* EXERCISE DESCRIPTION: Find the number of lines in these records where the word "scalp" appears. Reply with that number and nothing more.
----------------
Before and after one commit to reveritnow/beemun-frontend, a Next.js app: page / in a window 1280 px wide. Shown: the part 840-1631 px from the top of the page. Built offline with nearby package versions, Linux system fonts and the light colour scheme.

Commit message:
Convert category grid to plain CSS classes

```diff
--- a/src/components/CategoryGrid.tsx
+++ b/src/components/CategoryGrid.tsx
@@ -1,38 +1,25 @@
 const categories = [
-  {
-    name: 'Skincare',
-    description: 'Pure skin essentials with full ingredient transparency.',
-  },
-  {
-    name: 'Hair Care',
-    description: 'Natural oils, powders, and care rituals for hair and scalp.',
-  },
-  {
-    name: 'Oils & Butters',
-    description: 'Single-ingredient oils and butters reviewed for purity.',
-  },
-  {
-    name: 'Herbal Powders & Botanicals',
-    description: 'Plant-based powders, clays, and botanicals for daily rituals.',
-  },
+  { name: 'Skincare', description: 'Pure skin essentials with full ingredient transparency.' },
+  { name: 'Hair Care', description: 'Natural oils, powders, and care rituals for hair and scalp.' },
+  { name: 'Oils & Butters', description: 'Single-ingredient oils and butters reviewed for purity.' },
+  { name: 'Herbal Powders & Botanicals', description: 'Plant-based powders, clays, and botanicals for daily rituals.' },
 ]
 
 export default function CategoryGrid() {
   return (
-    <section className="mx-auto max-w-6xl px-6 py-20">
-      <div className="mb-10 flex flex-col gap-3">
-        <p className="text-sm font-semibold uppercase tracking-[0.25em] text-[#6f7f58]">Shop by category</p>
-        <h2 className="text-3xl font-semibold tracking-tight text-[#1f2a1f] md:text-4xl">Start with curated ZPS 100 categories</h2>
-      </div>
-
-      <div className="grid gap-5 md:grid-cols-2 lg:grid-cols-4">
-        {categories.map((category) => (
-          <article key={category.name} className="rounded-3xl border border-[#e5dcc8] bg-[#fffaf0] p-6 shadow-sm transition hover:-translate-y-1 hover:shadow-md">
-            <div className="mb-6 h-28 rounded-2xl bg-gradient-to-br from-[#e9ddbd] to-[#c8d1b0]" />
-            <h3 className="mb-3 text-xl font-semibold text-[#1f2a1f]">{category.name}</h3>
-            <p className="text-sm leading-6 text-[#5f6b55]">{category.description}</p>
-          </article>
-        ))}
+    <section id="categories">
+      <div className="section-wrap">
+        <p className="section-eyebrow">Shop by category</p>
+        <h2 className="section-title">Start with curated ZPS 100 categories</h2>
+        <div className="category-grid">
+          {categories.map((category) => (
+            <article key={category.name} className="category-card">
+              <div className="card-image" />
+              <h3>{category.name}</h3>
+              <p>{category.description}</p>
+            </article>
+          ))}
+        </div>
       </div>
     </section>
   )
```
----------------
* COMPLETED TASK: 2